Palm Pilot organizers like the Zire 22 let you use a special “Graffiti” alphabet to write text notes with an included stylus, and the newer smartphones have keyboards for your thumbs! Both let you input text very quickly, once you get used to them. And you can “sync” your Palm’s notes with your PC or Mac, using a connector cable and the included software. Then it’s just cut-and-paste, to put them into your favorite word processor.
If you’re stuck with a Windows Mobile device, don’t fret. As long as you have a copy of Microsoft OneNote 2007, you can download a free copy of OneNote Mobile to your device. Then you can take notes with it, and transfer them to your PC. If you aren’t already using OneNote, though, you may want to find another solution, as this one would require you to spend a hundred dollars or more on software!
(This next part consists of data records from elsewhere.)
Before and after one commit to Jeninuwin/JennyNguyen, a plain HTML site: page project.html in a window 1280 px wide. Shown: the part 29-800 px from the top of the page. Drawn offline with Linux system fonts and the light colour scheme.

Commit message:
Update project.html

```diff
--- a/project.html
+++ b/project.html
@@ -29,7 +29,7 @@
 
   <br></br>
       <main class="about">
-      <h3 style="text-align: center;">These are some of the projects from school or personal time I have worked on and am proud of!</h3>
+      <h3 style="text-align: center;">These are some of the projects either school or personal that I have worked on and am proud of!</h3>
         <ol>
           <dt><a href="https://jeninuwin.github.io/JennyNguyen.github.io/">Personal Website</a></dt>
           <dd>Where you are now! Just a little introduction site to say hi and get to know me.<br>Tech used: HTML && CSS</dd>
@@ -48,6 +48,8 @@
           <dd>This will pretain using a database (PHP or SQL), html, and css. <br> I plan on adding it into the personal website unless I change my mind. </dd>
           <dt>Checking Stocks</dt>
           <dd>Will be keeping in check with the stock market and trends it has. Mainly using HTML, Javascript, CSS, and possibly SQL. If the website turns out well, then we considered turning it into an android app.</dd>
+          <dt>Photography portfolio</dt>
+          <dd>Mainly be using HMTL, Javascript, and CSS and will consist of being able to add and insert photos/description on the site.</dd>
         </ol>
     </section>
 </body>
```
Finally, if you have an iPhone or iPod Touch, you can always use the included Notes software to record quick text notes, which you can then email to yourself. Another option is to use Evernote, a free notetaking solution like Microsoft OneNote which is available for PC or Mac. You can use the desktop version to accumulate notes and web clippings, and can record new notes on your iPhone or iPod Touch! Then you can read them on your PC or Mac.
Here’s another note-taking solution that’s decidedly oldschool. But unlike notepads, it’s come a long way. While notepads and pencils are pretty much the same as they were at the turn of the century, voice dictation has come from bulky magnetic tapes to digital audio stored on flash memory. And the microcassette recorder I used in 1999, to record interviews for a newspaper reporting job, could effectively be replaced by my new MP3 player. In fact, one review I read on Amazon.com was by a reporter, who used it for that purpose!
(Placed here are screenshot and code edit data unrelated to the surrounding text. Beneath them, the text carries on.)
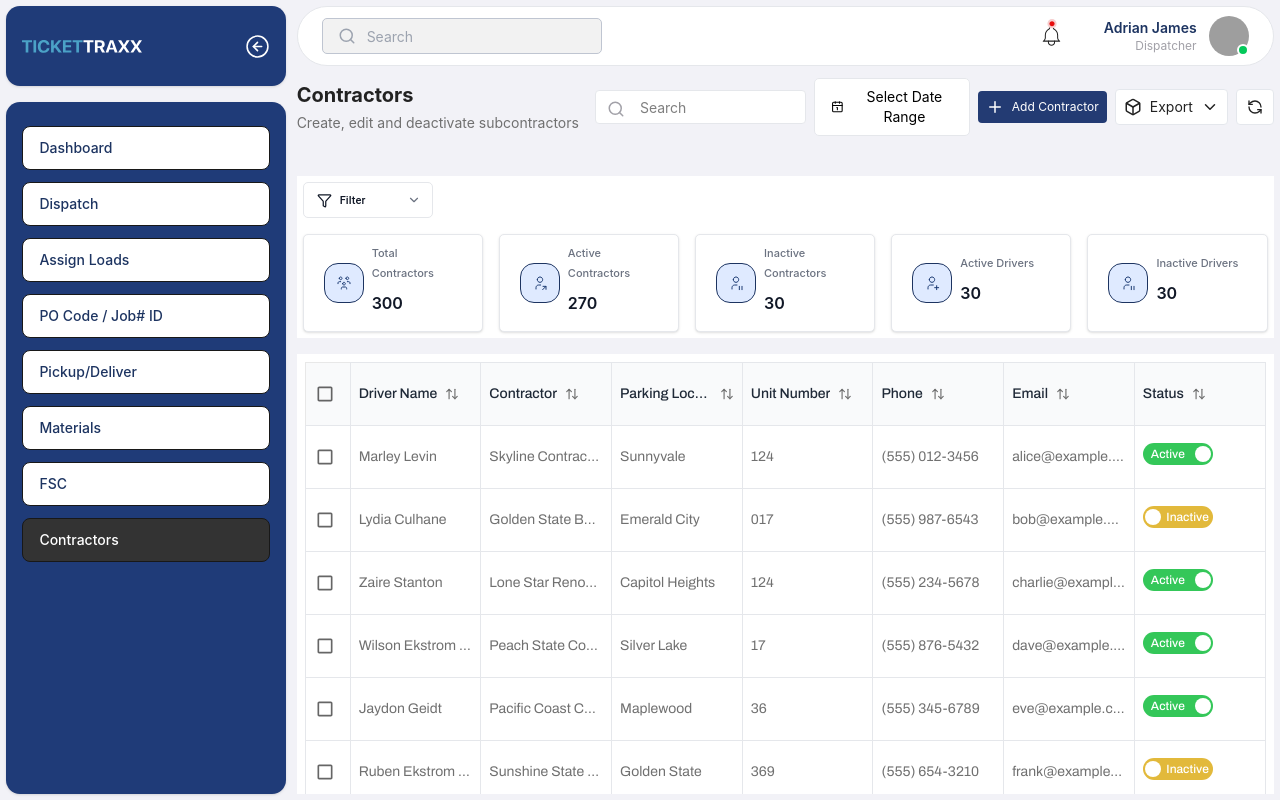
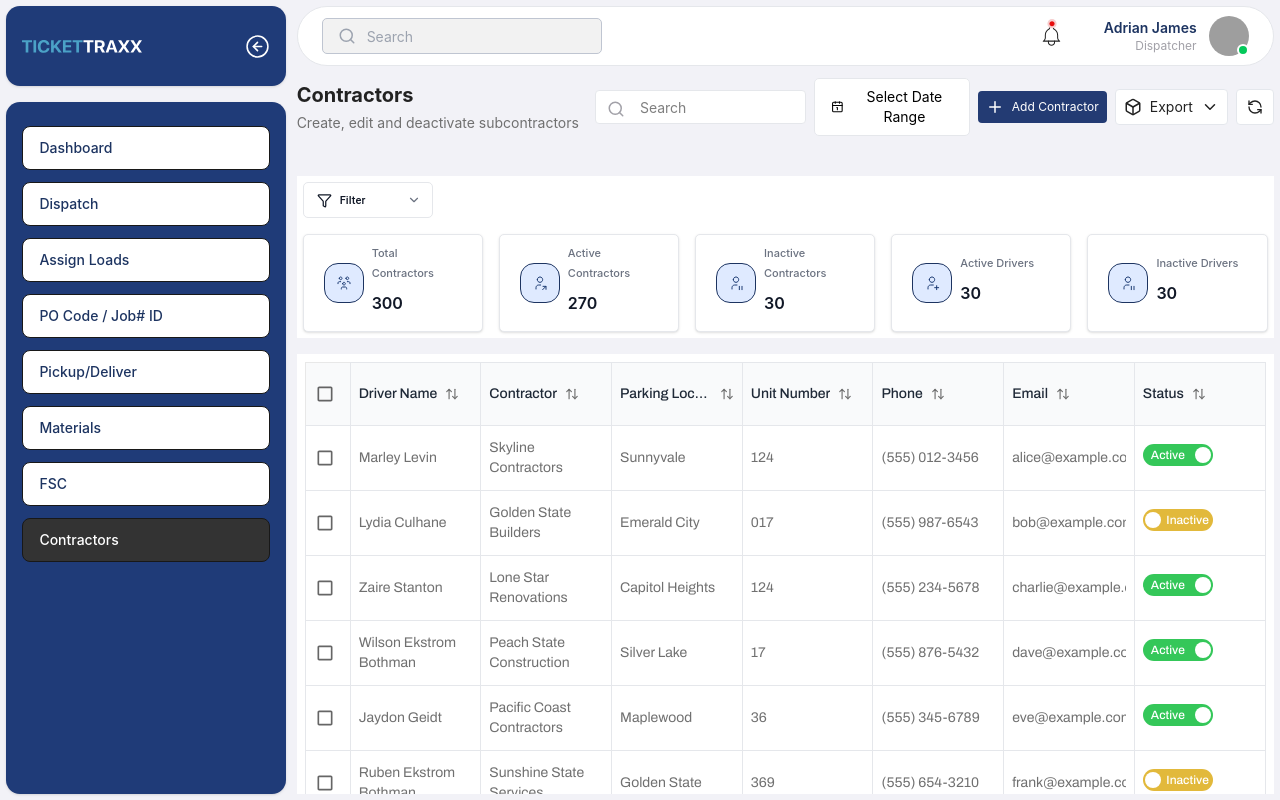
Before and after one commit to Aadi12332/tickettraxx-dispatcher, a React (Vite) app: page /contractors in a window 1280 px wide. Built offline with nearby package versions, Linux system fonts and the light colour scheme; grey boxes are pictures that could not be loaded.

Commit message:
final changes 10 july

```diff
--- a/src/components/common/Table.tsx
+++ b/src/components/common/Table.tsx
@@ -249,7 +249,7 @@ const Table = ({
                         className={
                           column.key === "actions"
                             ? ""
-                            : "overflow-hidden whitespace-nowrap text-ellipsis"
+                            : "overflow-hidden"
                         }
                       >
                         {item[column.key]}
--- a/src/components/contractor/DriverSection.tsx
+++ b/src/components/contractor/DriverSection.tsx
@@ -69,6 +69,18 @@ const DriverSection = () => {
   const [search, setSearch] = useState("");
   const navigate = useNavigate();
 
+  const filteredDrivers = driversData.filter((driver) => {
+  const value = search.toLowerCase();
+
+  return (
+    driver.name.toLowerCase().includes(value) ||
+    driver.jobs.toString().includes(value) ||
+    driver.truckId.toLowerCase().includes(value) ||
+    driver.payment.toLowerCase().includes(value) ||
+    driver.paymentSub.toLowerCase().includes(value)
+  );
+});
+
   return (
     <div className="border border-[#E5E7EB]">
       <div className="flex items-center justify-between gap-3 p-2 sm:p-3">
@@ -99,7 +111,7 @@ const DriverSection = () => {
         </div>
       </div>
 
-      <Table data={driversData} columns={driverColumns} isCheckbox={false} />
+      <Table data={filteredDrivers} columns={driverColumns} isCheckbox={false} />
     </div>
   );
 };
--- a/src/pages/contractors/ContractorDetailsPage.tsx
+++ b/src/pages/contractors/ContractorDetailsPage.tsx
@@ -141,7 +141,18 @@ const TABS = [
 const ContractorDetailsPage = () => {
   const navigate = useNavigate();
   const [activeTab, setActiveTab] = useState("overview");
+const [jobSearch, setJobSearch] = useState("");
+const filteredPastJobs = pastJobsData.filter((job) => {
+  const value = jobSearch.toLowerCase();
 
+  return (
+    job.date.toLowerCase().includes(value) ||
+    job.route.toLowerCase().includes(value) ||
+    job.material.toLowerCase().includes(value) ||
+    job.weight.toLowerCase().includes(value) ||
+    job.truckId.toLowerCase().includes(value)
+  );
+});
   const [openEditContractorModal, setOpenEditContractorModal] = useState(false);
 
   // Add Job modal state
@@ -435,17 +446,19 @@ const ContractorDetailsPage = () => {
                     size={14}
                     className="absolute left-3 top-1/2 -translate-y-1/2 text-[#9CA3AF]"
                   />
-                  <input
-                    type="text"
-                    placeholder="Search"
-                    className="w-full sm:w-56 pl-9 pr-4 h-9 text-sm border border-[#E5E7EB] rounded-lg focus:outline-none focus:ring-1 focus:ring-[#233B73] bg-white"
-                  />
+                 <input
+  type="text"
+  placeholder="Search"
+  value={jobSearch}
+  onChange={(e) => setJobSearch(e.target.value)}
+  className="w-full sm:w-56 pl-9 pr-4 h-9 text-sm border border-[#E5E7EB] rounded-lg focus:outline-none focus:ring-1 focus:ring-[#233B73] bg-white"
+/>
                 </div>
               </div>
 
               {/* Job cards grid */}
               <div className="grid grid-cols-1 sm:grid-cols-2 lg:grid-cols-3 gap-4 px-3 sm:px-4 pb-4">
-                {pastJobsData.map((job) => (
+                {filteredPastJobs.map((job) => (
                   <div
                     key={job.id}
                     className="border border-[#E5E7EB] rounded-lg p-4 bg-white hover:shadow-sm transition-shadow"
@@ -482,6 +495,11 @@ const ContractorDetailsPage = () => {
                   </div>
                 ))}
               </div>
+                {filteredPastJobs.length === 0 && (
+  <p className="w-[98%] mx-auto mb-5 h-20 border border-[#E5E7EB] rounded-lg flex items-center justify-center text-[#6B7280]">
+    No jobs found
+  </p>
+)}
 
               <div className="flex justify-center pb-5">
                 <CommonButton size="sm">View All</CommonButton>
--- a/src/pages/contractors/ContractorsPage.tsx
+++ b/src/pages/contractors/ContractorsPage.tsx
@@ -121,6 +121,116 @@ export const data = [
     email: "frank@example.com",
     status: "Inactive",
     createdAt: "2026-07-3",
+  },
+    {
+    id: "7",
+    driverName: "Hanna Korsgaard",
+    contractor: "Keystone Construction",
+    parkingLocation: "Peachland",
+    unitNumber: "78",
+    phone: "(555) 456-7890",
+    email: "grace@example.com",
+    status: "Active",
+    createdAt: "2026-07-04",
+  },
+  {
+    id: "8",
+    driverName: "Angel Philips",
+    contractor: "Evergreen Builders",
+    parkingLocation: "Houstonville",
+    unitNumber: "65",
+    phone: "(555) 321-0987",
+    email: "heidi@example.com",
+    status: "Active",
+    createdAt: "2026-07-05",
+  },
+  {
+    id: "9",
+    driverName: "Jordyn Bator",
+    contractor: "Cali Dream Contractors",
+    parkingLocation: "Sunshine State",
+    unitNumber: "85",
+    phone: "(555) 789-0123",
+    email: "ivan@example.com",
+    status: "Active",
+    createdAt: "2026-07-06",
+  },
+  {
+    id: "10",
+    driverName: "Giana Rosser",
+    contractor: "Urban Heights Construction",
+    parkingLocation: "Liberty County",
+    unitNumber: "12",
+    phone: "(555) 210-9876",
+    email: "judy@example.com",
+    status: "Active",
+    createdAt: "2026-07-07",
+  },
+  {
+    id: "11",
+    driverName: "Joseph Martin",
+    contractor: "Blue Horizon Builders",
+    parkingLocation: "Riverside",
+    unitNumber: "210",
+    phone: "(555) 112-3344",
+    email: "joseph@example.com",
+    status: "Inactive",
+    createdAt: "2026-07-08",
+  },
+  {
+    id: "12",
+    driverName: "David Hudson",
+    contractor: "Prime Construction Group",
+    parkingLocation: "Oakridge",
+    unitNumber: "311",
+    phone: "(555) 223-4455",
+    email: "david@example.com",
+    status: "Active",
+    createdAt: "2026-07-09",
+  },
+  {
+    id: "13",
+    driverName: "Steve John",
+    contractor: "Mountain Peak Contractors",
+    parkingLocation: "Brookfield",
+    unitNumber: "102",
+    phone: "(555) 334-5566",
+    email: "steve@example.com",
+    status: "Active",
+    createdAt: "2026-07-10",
+  },
+  {
+    id: "14",
+    driverName: "James Harry",
+    contractor: "Western Valley Builders",
+    parkingLocation: "Riverton",
+    unitNumber: "456",
+    phone: "(555) 445-6677",
+    email: "james@example.com",
+    status: "Inactive",
+    createdAt: "2026-07-11",
+  },
+  {
+    id: "15",
+    driverName: "Carter Donin",
+    contractor: "Capital City Construction",
+    parkingLocation: "Crestview",
+    unitNumber: "225",
+    phone: "(555) 556-7788",
+    email: "carter@example.com",
+    status: "Active",
+    createdAt: "2026-07-12",
+  },
+  {
+    id: "16",
+    driverName: "Charlie John",
+    contractor: "Sunrise Infrastructure",
+    parkingLocation: "Maplewood",
+    unitNumber: "118",
+    phone: "(555) 667-8899",
+    email: "charliej@example.com",
+    status: "Active",
+    createdAt: "2026-07-13",
   },
 ];
 const ContractorsPage = () => {
--- a/src/pages/po_code/PoCodePage.tsx
+++ b/src/pages/po_code/PoCodePage.tsx
@@ -11,70 +11,100 @@ import ExportButton from "../../components/common/ExportButton";
 
 const poCodeData = [
   {
-    code: "55121100025",
+    code: "55121100031",
     date: "22/04/2025",
-    pickup: "115 Ambrose Street Bells, TX 75414",
+    pickup: "Hanson Lake",
     deliver: "LMC-Plano-4950",
-    material: "Granite Dust",
-    customer: "AMRIZE",
-    thirdPartyCustomer: "GILCO CIVIL",
+    material: "Chippings",
+    customer: "Corey Culhane",
+    thirdPartyCustomer: "Lydia Press",
     rate: "$14.00",
   },
   {
-    code: "55121100026",
+    code: "55121100032",
     date: "22/04/2025",
-    pickup: "Lake Bridgeport, TX 76426",
+    pickup: "Hanson Lake",
+    deliver: "LMC-Plano-4950",
+    material: "Concrete",
+    customer: "Desirae Saris",
+    thirdPartyCustomer: "Makenna Westervelt",
+    rate: "$14.00",
+  },
+  {
+    code: "55121100033",
+    date: "22/04/2025",
+    pickup: "Hanson Lake",
+    deliver: "LMC-Plano-4950",
+    material: "Topsoil Mix",
+    customer: "Makenna Siphron",
+    thirdPartyCustomer: "Angel Workman",
+    rate: "$14.00",
+  },
+  {
+    code: "55121100034",
+    date: "22/04/2025",
+    pickup: "Hanson Lake",
+    deliver: "LMC-Plano-4950",
+    material: "Sandstone",
+    customer: "Craig Press",
+    thirdPartyCustomer: "Jordyn Baptista",
+    rate: "$14.00",
+  },
+  {
+    code: "55121100035",
+    date: "22/04/2025",
+    pickup: "Hanson Lake",
+    deliver: "LMC-Plano-4950",
+    material: "Basalt Rock",
+    customer: "Giana Dokidis",
+    thirdPartyCustomer: "Nolan Septimus",
+    rate: "$14.00",
+  },
+  {
+    code: "55121100036",
+    date: "22/04/2025",
+    pickup: "Hanson Lake",
+    deliver: "LMC-Plano-4950",
+    material: "Crusher Run",
+    customer: "Joseph Martin",
+    thirdPartyCustomer: "David Hudson",
+    rate: "$14.50",
+  },
+  {
+    code: "55121100037",
+    date: "22/04/2025",
+    pickup: "Sunnyvale Quarry",
     deliver: "Tom Harpool WTP Expansion PH2",
+    material: "Washed Sand",
+    customer: "AMRIZE",
+    thirdPartyCustomer: "GILCO CIVIL",
+    rate: "$15.00",
+  },
+  {
+    code: "55121100038",
+    date: "22/04/2025",
+    pickup: "Lake Bridgeport",
+    deliver: "365340 - Tiseo Paving CO JOB",
     material: "Limestone",
     customer: "HEIDELBERG MATERIALS",
     thirdPartyCustomer: "MCCARTHY VAUGHN PARTNERSHIP",
-    rate: "$14.00",
+    rate: "$14.25",
   },
   {
-    code: "55121100027",
+    code: "55121100039",
     date: "22/04/2025",
     pickup: "Ravenna - Resolve Aggregate Yard",
     deliver: "LMC-Plano-4950",
     material: "River Gravel",
-    customer: "RAVENNA-1",
+    customer: "RAVENNA-3",
     thirdPartyCustomer: "RPM xConstruction, LLC",
-    rate: "$14.00",
+    rate: "$14.80",
   },
   {
-    code: "55121100028",
-    date: "22/04/2025",
-    pickup: "Ravenna - Resolve Aggregate Yard",
-    deliver: "LMC-Plano-4950",
-    material: "Clay Soil",
-    customer: "RAVENNA-2",
-    thirdPartyCustomer: "RPM xConstruction, LLC",
-    rate: "$14.00",
-  },
-  {
-    code: "55121100029",
+    code: "55121100040",
     date: "22/04/2025",
     pickup: "54501 North Bridgeport Quarry",
-    deliver: "365340 - Tiseo Paving CO JOB",
-    material: "Pea Gravel",
-    customer: "MARTIN MARETTA",
-    thirdPartyCustomer: "----",
-    rate: "$14.00",
-  },
-  {
-    code: "55121100030",
-    date: "22/04/2025",
-    pickup: "54501 North Bridgeport Quarry",
-    deliver: "365340 - Tiseo Paving CO JOB",
-    material: "Pea Gravel",
-    customer: "MARTIN MARETTA",
-    thirdPartyCustomer: "RPM xConstruction, LLC",
-    rate: "$14.30",
-  },
-  {
-    code: "55121100032",
-    date: "22/04/2025",
-    pickup: "54501 North Bridgeport Quarry",
-    deliver: "365340 - Tiseo Paving CO JOB",
+    deliver: "LMC-Plano-4950",
     material: "Pea Gravel",
     customer: "MARTIN MARETTA",
     thirdPartyCustomer: "----",
```
Also changed, not shown: src/components/contractor/ContractorModal.tsx (indentation only).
Keep in mind, though, that not all voice recorders are created equal. A dedicated voice recorder might be your best bet if that’s all that you need, but if you’re going to use a smartphone or MP3 player you might want to make sure it’ll work for that purpose. Check and see what file format it saves your notes in — can you open it in other programs, or can you only use the software it comes with? How convenient is it to use the device, and if you’re going to use it for interviews how professional does it look?
As an example, the reporter I mentioned liked my Sansa e250 MP3 player, but did not like the newer Sansa View. My e250 has a convenient “Record” button on the side and a microphone on the top of the unit, so you can hold it out to other people and use it just like an old-fashioned microphone. And the included lanyard lets it hang around your neck when you’re not using it. The View, on the other hand, has the microphone on the side, and does not come with a lanyard.
I personally haven’t used my Sansa e250 to take notes, so I wouldn’t know how well it holds up to long-term use as a voice recorder. That’s why it’s important to read reviews before buying any device! Or notepad, if it’s an expensive one.
Hopefully this article has given you some ideas of where to look, and what specific products to read reviews of. Good luck! And if you find anything, leave a comment here, so other readers can see what the best options are!